Nearby North Carolina Attractions Featuring Appalachian Culture
Cades Cove & Great Smoky Mountains National Park – Cades Cove is located within the Great Smoky Mountains National Park. It was first settled around 1818, and offers the widest variety of historic buildings within the park. You can see three historic churches, a working grist mill, historic log houses and barns. Pick up a self-guided tour booklet at the entrance. The GSMN Park has many such historic sites, offering opportunities at its learning centers to experience and learn about Appalachian life and culture. Learn more.
North Carolina Appalachian Trail Conservatory – The Appalachian Trail runs through North Carolina for 95.7 miles, with over 224 additional miles along the North Carolina / Tennessee border. Permits are required to hike Great Smoky Mountains National Park and backpackers will be required to stay at designated sites. In the High Country, elevations can reach 6,000 feet.

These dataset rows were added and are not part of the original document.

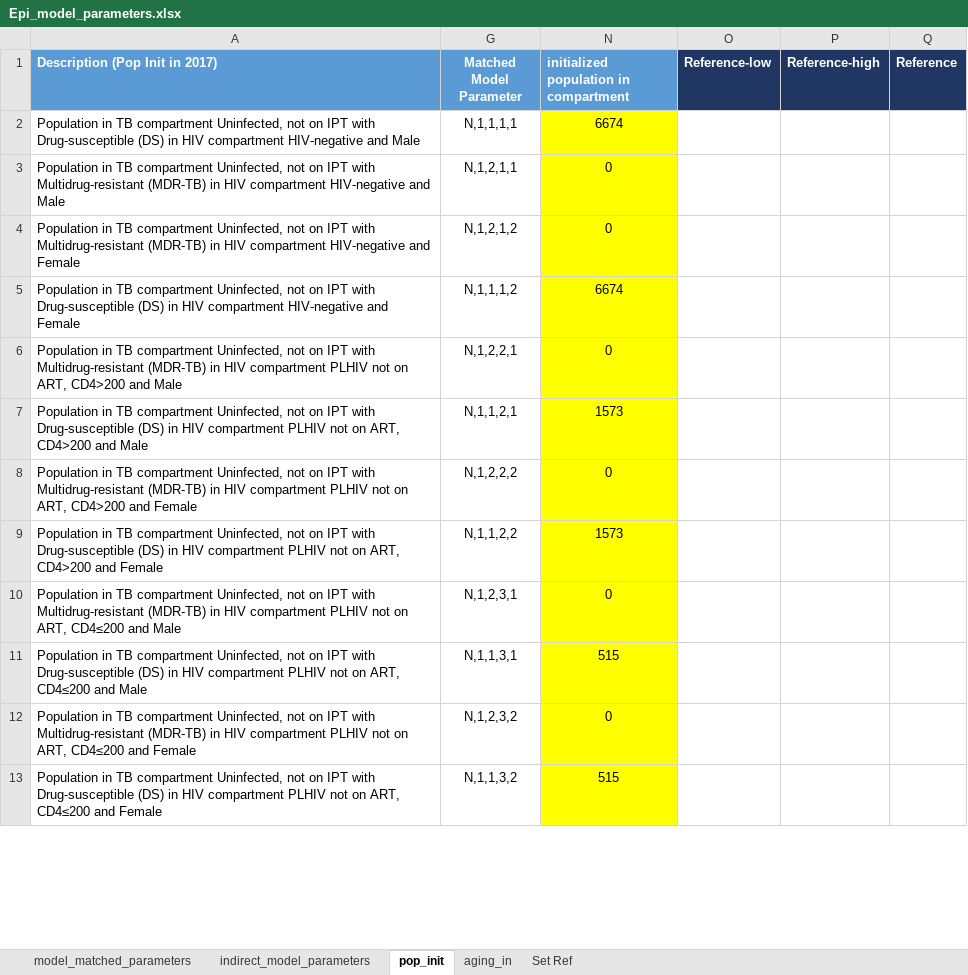
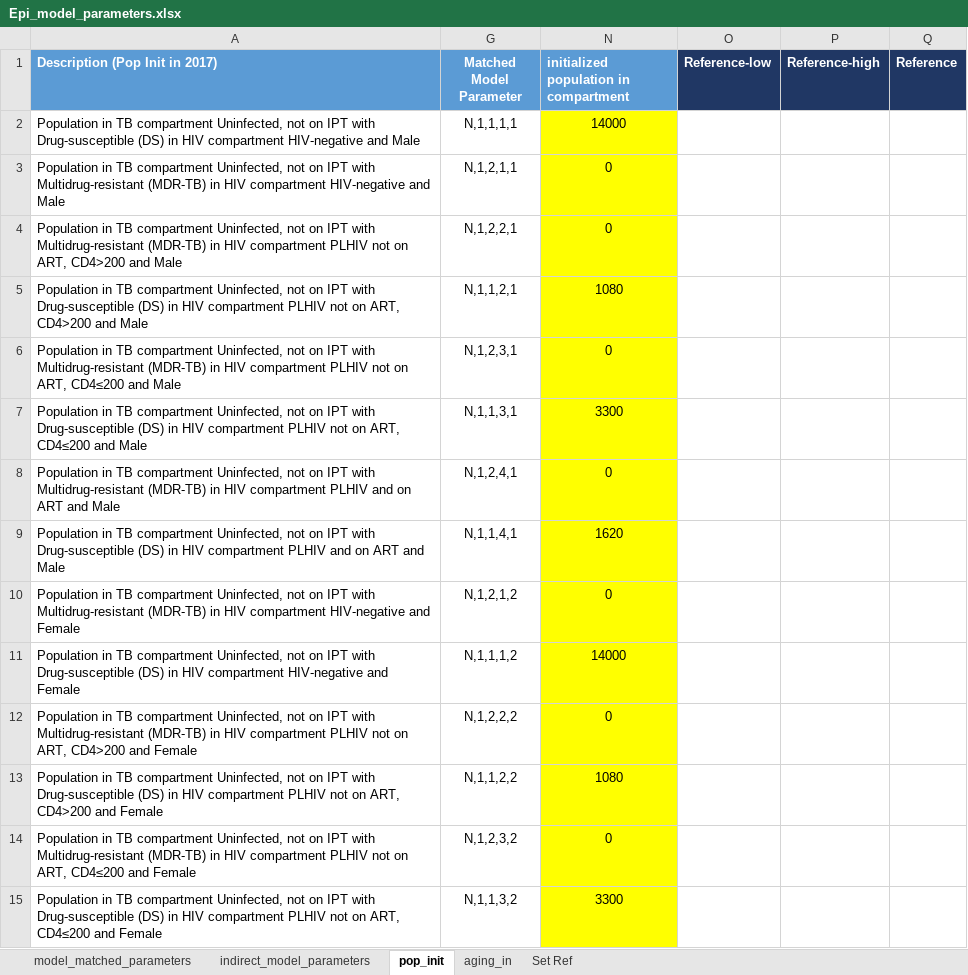
Before and after one commit to cgreene3/dynamic_transmission_model_HIV_TB_KZN_SA, an Excel workbook: param_files/Epi_model_parameters.xlsx, sheet pop_init, drawn as a sheet; only a part is shown; values as stored, in another font and other column widths than the file's, no borders; removed rows and columns are numbered as before the commit, all else as after; the diff covers the shown part only; the diff names each change by its address in the sheet, - before the commit and + after, or states it on an @@ line.

```diff
--- a/param_files/Epi_model_parameters.xlsx (sheet pop_init)
+++ b/param_files/Epi_model_parameters.xlsx (sheet pop_init)
-N2: 6674
+N2: 14000
@@ row 6 moved to row 4: Population in TB compartment Uninfected,… @@
+row 5: Population in TB compartment Uninfected, not on IPT with Drug-susceptible (DS) in HIV compartment PLHIV not on ART, CD4>200 and Male | N,1,1,2,1 | 1080
@@ row 10 moved to row 6: Population in TB compartment Uninfected,… @@
+row 7: Population in TB compartment Uninfected, not on IPT with Drug-susceptible (DS) in HIV compartment PLHIV not on ART, CD4≤200 and Male | N,1,1,3,1 | 3300
@@ row 14 moved to row 8: Population in TB compartment Uninfected,… @@
+row 9: Population in TB compartment Uninfected, not on IPT with Drug-susceptible (DS) in HIV compartment PLHIV and on ART and Male | N,1,1,4,1 | 1620
-N11: 6674
+N11: 14000
-row 7: Population in TB compartment Uninfected, not on IPT with Drug-susceptible (DS) in HIV compartment PLHIV not on ART, CD4>200 and Male | N,1,1,2,1 | 1573
-N13: 1573
+N13: 1080
-row 11: Population in TB compartment Uninfected, not on IPT with Drug-susceptible (DS) in HIV compartment PLHIV not on ART, CD4≤200 and Male | N,1,1,3,1 | 515
-N15: 515
+N15: 3300
```
Also changed, not shown: 33 added rows, 34 removed rows, 9 moved rows and 54 edited cells elsewhere in this sheet, sheet indirect_model_parameters, formulas that keep their value, hidden cells, model_outputs/euler_comparison_TBonly.xlsx, 8 other files.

The Blue Ridge Heritage Trail – Including 24 historic Western North Carolina attractions, the Blue Ridge Heritage Trail will help you learn everything you ever wanted to know about Appalachian, Cherokee and mountain culture. Historic sites along the trail cover everything from agricultural traditions to music and the arts. Sites include the Rural Heritage Museum in Mars Hill, where you can learn all about the cultural heritage of Southern Appalachia, from the 1800s to early 1900s. See primitive artifacts, farm life objects from the 1800s and 1900s. They also have a one-room log cabin replica with a working hearth. They curate three to four changing exhibitions yearly. The Museum of the Cherokee Indian (589 Tsali Blvd, Cherokee, NC) covers Cherokee heritage and traditions, with an extensive exhibit of artifacts and photos. Over in Rutherfordton, NC, you can see the Bechtler Mint, where Christopher Bechtler, a German-born jeweler, minted the USA’s first $1 gold coin in the 1830s.
Lodging Near Western North Carolina Attractions
Stay at Meadowlark Motel in Maggie Valley where you can find spacious cabins, cottages and guest rooms with plush beds – many with jetted tubs, microwaves and refrigerators. It’s been family owned and operated for over 40 years and is located on the banks of Jonathan Creek, a state-stocked, heritage-designated waterway. Take advantage of their free Wi-Fi and Continental breakfast, along with guest services, like Friday family nights and free Saturday night cookouts. Learn about the culture of the region through wine and craft beer tastings, as well as music by local musicians. Walk to local attractions and restaurants near the motel. Sign up for private, in-room spa services. You can even book their outdoor pavilion to host a group gathering. Call 828-926-1717 for more information or book your reservations online.
What is Appalachian Culture? By Michael Maloney